# Famous Mathematicians Everyone Should Know

How many famous mathematicians are you able to mention by name? Now, what are their most famous achievements and contributions?

If you struggle with answering these questions, check our list of some of the most famous mathematicians throughout the centuries.

Of course, the list is far from complete, as there are at least a few dozen of brilliant individuals, who contributed to math and changed the way we think about numbers and shapes.

Archimedes of Syracuse

Archimedes was one of the leading scientists in the ancient Greece and although we do not know much about his life, we do know that he invented or participated in the invention of a screw pump and siege machines, due to his great knowledge of hydrostatics and physics in general.

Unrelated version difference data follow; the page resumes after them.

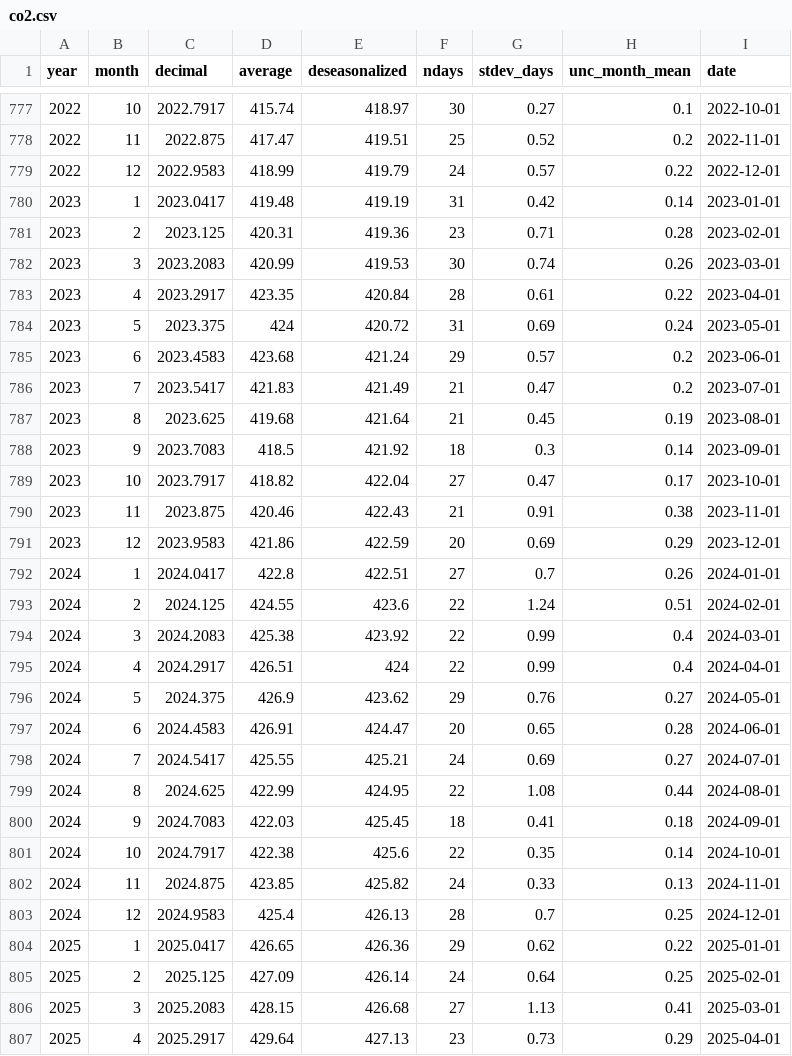
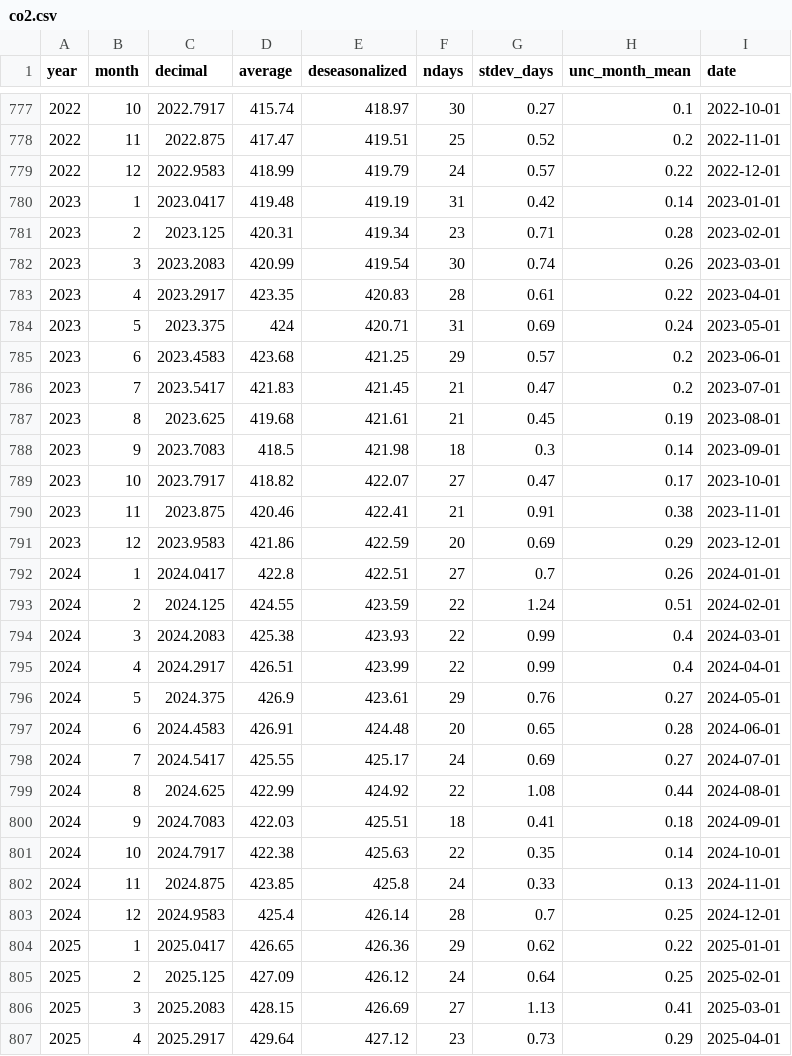
Before and after one commit to kwebercc/cs-observable-data, a CSV file: data/co2.csv, drawn as a sheet; only a part is shown, gaps mark what is left out; the diff covers the shown part only.

```diff
--- a/data/co2.csv
+++ b/data/co2.csv
@@ -780,28 +780,28 @@ year,month,decimal,average,deseasonalized,ndays,stdev_days,unc_month_mean,date
 2023,1,2023.0417,419.48,419.19,31,0.42,0.14,2023-01-01
-2023,2,2023.125,420.31,419.36,23,0.71,0.28,2023-02-01
-2023,3,2023.2083,420.99,419.53,30,0.74,0.26,2023-03-01
-2023,4,2023.2917,423.35,420.84,28,0.61,0.22,2023-04-01
-2023,5,2023.375,424,420.72,31,0.69,0.24,2023-05-01
-2023,6,2023.4583,423.68,421.24,29,0.57,0.2,2023-06-01
-2023,7,2023.5417,421.83,421.49,21,0.47,0.2,2023-07-01
-2023,8,2023.625,419.68,421.64,21,0.45,0.19,2023-08-01
-2023,9,2023.7083,418.5,421.92,18,0.3,0.14,2023-09-01
-2023,10,2023.7917,418.82,422.04,27,0.47,0.17,2023-10-01
-2023,11,2023.875,420.46,422.43,21,0.91,0.38,2023-11-01
+2023,2,2023.125,420.31,419.34,23,0.71,0.28,2023-02-01
+2023,3,2023.2083,420.99,419.54,30,0.74,0.26,2023-03-01
+2023,4,2023.2917,423.35,420.83,28,0.61,0.22,2023-04-01
+2023,5,2023.375,424,420.71,31,0.69,0.24,2023-05-01
+2023,6,2023.4583,423.68,421.25,29,0.57,0.2,2023-06-01
+2023,7,2023.5417,421.83,421.45,21,0.47,0.2,2023-07-01
+2023,8,2023.625,419.68,421.61,21,0.45,0.19,2023-08-01
+2023,9,2023.7083,418.5,421.98,18,0.3,0.14,2023-09-01
+2023,10,2023.7917,418.82,422.07,27,0.47,0.17,2023-10-01
+2023,11,2023.875,420.46,422.41,21,0.91,0.38,2023-11-01
 2023,12,2023.9583,421.86,422.59,20,0.69,0.29,2023-12-01
 2024,1,2024.0417,422.8,422.51,27,0.7,0.26,2024-01-01
-2024,2,2024.125,424.55,423.6,22,1.24,0.51,2024-02-01
-2024,3,2024.2083,425.38,423.92,22,0.99,0.4,2024-03-01
-2024,4,2024.2917,426.51,424,22,0.99,0.4,2024-04-01
-2024,5,2024.375,426.9,423.62,29,0.76,0.27,2024-05-01
-2024,6,2024.4583,426.91,424.47,20,0.65,0.28,2024-06-01
-2024,7,2024.5417,425.55,425.21,24,0.69,0.27,2024-07-01
-2024,8,2024.625,422.99,424.95,22,1.08,0.44,2024-08-01
-2024,9,2024.7083,422.03,425.45,18,0.41,0.18,2024-09-01
-2024,10,2024.7917,422.38,425.6,22,0.35,0.14,2024-10-01
-2024,11,2024.875,423.85,425.82,24,0.33,0.13,2024-11-01
-2024,12,2024.9583,425.4,426.13,28,0.7,0.25,2024-12-01
+2024,2,2024.125,424.55,423.59,22,1.24,0.51,2024-02-01
+2024,3,2024.2083,425.38,423.93,22,0.99,0.4,2024-03-01
+2024,4,2024.2917,426.51,423.99,22,0.99,0.4,2024-04-01
+2024,5,2024.375,426.9,423.61,29,0.76,0.27,2024-05-01
+2024,6,2024.4583,426.91,424.48,20,0.65,0.28,2024-06-01
+2024,7,2024.5417,425.55,425.17,24,0.69,0.27,2024-07-01
+2024,8,2024.625,422.99,424.92,22,1.08,0.44,2024-08-01
+2024,9,2024.7083,422.03,425.51,18,0.41,0.18,2024-09-01
+2024,10,2024.7917,422.38,425.63,22,0.35,0.14,2024-10-01
+2024,11,2024.875,423.85,425.8,24,0.33,0.13,2024-11-01
+2024,12,2024.9583,425.4,426.14,28,0.7,0.25,2024-12-01
 2025,1,2025.0417,426.65,426.36,29,0.62,0.22,2025-01-01
-2025,2,2025.125,427.09,426.14,24,0.64,0.25,2025-02-01
-2025,3,2025.2083,428.15,426.68,27,1.13,0.41,2025-03-01
-2025,4,2025.2917,429.64,427.13,23,0.73,0.29,2025-04-01
+2025,2,2025.125,427.09,426.12,24,0.64,0.25,2025-02-01
+2025,3,2025.2083,428.15,426.69,27,1.13,0.41,2025-03-01
+2025,4,2025.2917,429.64,427.12,23,0.73,0.29,2025-04-01
```
Also changed, not shown: 1 added row and 18 edited cells elsewhere in this file, data/ch4.csv, data/co2_weekly.csv, 9 other files.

Archimedes’ discoveries in the field of math were lesser known to his contemporaries, but today we consider Archimedes as the father of computation techniques used to calculate area and volume of several different shapes. Archimedes is also renowned for defining the spiral bearing his name and providing one of the first accurate approximations of pi.

Pythagoras of Samos

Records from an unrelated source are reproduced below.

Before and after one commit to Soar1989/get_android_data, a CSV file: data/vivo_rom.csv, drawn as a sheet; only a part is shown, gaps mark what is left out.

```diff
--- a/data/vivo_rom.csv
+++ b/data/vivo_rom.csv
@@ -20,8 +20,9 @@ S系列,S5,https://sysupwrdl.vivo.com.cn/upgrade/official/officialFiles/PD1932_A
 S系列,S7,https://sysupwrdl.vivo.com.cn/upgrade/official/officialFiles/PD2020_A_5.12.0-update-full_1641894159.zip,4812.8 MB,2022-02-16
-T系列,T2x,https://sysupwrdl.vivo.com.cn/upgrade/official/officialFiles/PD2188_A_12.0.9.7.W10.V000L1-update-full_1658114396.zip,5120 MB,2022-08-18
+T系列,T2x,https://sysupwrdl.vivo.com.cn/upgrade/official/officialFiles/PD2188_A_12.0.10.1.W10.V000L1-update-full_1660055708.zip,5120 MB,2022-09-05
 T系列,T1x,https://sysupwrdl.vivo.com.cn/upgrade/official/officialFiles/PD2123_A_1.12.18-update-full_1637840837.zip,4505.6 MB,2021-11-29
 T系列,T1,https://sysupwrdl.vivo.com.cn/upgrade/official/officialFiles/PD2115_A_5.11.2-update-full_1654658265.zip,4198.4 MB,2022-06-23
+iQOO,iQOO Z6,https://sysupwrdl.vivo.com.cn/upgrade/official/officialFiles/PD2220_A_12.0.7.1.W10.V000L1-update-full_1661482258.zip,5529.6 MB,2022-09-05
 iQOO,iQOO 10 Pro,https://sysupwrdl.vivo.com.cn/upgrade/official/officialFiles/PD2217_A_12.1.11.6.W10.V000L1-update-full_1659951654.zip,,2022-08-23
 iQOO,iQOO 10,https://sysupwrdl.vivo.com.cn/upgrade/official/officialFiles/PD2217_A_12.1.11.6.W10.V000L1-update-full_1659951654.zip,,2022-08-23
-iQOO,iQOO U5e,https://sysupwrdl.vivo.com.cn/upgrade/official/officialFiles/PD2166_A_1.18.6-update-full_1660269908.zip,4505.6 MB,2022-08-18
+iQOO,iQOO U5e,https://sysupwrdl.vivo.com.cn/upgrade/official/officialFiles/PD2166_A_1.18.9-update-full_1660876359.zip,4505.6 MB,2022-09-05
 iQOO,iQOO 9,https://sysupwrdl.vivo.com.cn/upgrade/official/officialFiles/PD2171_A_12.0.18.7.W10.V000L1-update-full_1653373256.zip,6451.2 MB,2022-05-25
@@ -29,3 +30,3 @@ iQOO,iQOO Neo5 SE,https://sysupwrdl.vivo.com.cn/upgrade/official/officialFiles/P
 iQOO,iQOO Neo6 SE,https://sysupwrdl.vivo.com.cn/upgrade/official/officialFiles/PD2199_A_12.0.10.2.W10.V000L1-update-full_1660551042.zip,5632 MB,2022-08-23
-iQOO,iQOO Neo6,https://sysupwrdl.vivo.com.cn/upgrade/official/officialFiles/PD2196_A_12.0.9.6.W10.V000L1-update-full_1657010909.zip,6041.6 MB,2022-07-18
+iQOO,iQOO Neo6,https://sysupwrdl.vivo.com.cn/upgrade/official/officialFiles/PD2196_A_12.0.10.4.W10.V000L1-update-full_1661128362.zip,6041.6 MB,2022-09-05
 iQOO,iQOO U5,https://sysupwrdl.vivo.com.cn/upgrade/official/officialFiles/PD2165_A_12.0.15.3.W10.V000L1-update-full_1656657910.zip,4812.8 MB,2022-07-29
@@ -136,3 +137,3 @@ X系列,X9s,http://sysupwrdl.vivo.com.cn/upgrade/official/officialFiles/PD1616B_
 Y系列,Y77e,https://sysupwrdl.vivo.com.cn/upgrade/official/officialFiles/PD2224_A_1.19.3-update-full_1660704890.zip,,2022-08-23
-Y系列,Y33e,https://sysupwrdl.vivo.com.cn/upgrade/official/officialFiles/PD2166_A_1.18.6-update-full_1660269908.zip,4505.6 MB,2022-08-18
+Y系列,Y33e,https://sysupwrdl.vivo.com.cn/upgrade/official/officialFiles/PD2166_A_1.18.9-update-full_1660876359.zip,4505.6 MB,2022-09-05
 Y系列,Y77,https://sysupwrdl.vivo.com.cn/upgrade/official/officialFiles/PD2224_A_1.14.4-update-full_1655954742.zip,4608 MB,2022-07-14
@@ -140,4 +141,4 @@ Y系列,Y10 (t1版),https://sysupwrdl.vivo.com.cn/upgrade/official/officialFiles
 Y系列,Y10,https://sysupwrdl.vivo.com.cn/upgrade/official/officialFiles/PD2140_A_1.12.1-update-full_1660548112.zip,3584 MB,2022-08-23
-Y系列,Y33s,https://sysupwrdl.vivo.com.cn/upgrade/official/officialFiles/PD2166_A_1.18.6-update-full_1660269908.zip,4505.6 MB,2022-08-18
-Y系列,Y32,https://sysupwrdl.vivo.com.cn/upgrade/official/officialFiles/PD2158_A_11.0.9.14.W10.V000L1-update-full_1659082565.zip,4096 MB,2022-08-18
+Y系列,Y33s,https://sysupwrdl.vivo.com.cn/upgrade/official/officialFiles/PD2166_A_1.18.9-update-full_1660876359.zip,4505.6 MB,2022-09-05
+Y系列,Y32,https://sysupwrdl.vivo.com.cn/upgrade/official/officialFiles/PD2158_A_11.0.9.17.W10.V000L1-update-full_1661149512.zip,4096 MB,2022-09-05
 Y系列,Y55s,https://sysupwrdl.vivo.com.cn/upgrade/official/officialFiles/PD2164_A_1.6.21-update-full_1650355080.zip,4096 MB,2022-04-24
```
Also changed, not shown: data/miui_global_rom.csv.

Most kids are able to mention at least this one famous mathematician, as he is the father of Pythagorean theorem, which is currently included in the basic math curriculum. What you might not know about Pythagoras is the fact that he was also a philosopher, a mystic and a religious leader. His works and ideas had a great impact on Plato and his philosophy.

Euclid of Alexandria

Another ingenious Greek, whose discoveries in the field of geometry were the reason why we now call this discipline the “Euclidean geometry”. Euclid’s book Elements is one of the most influential publications in the history of math and it was used as the source of math for teachers long before we developed our modern math curricula.

In fact, this ancient text was used to teach math until the beginning of the twentieth century! In Elements Euclid discussed in details many geometrical concepts and his discoveries laid the foundations for disciplines such as spherical geometry, number theory and conic sections.

Rene Descartes

Like his predecessors, Rene Descartes was not only a brilliant mathematician, but also a philosopher and played a major role in the scientific revolution, which started in the Renaissance.

Although for most of us Rene Descartes is most renowned for his philosophical statement “Cogito ergo sum”, for mathematicians, Rene Descartes is most of all the father of analytical geometry.

The Cartesian coordinates are also named after this brilliant scholar. Other discoveries of Descartes are currently used in the field of energy conservation and optics.

Carl F. Gauss

Carl F. Gauss wasn’t called “the Prince of mathematicians” for no reason. From the very young age Gauss showed signs of genius and he was only a teenager when he first contributed to mathematics.

Carl F. Gauss is currently most renowned as the mathematician, who proved the fundamental theorem of algebra.

He also made numerous contributions to disciplines such as statistics, number theory, differential geometry, analysis, geophysics, geodesy, electrostatics, optics and astronomy.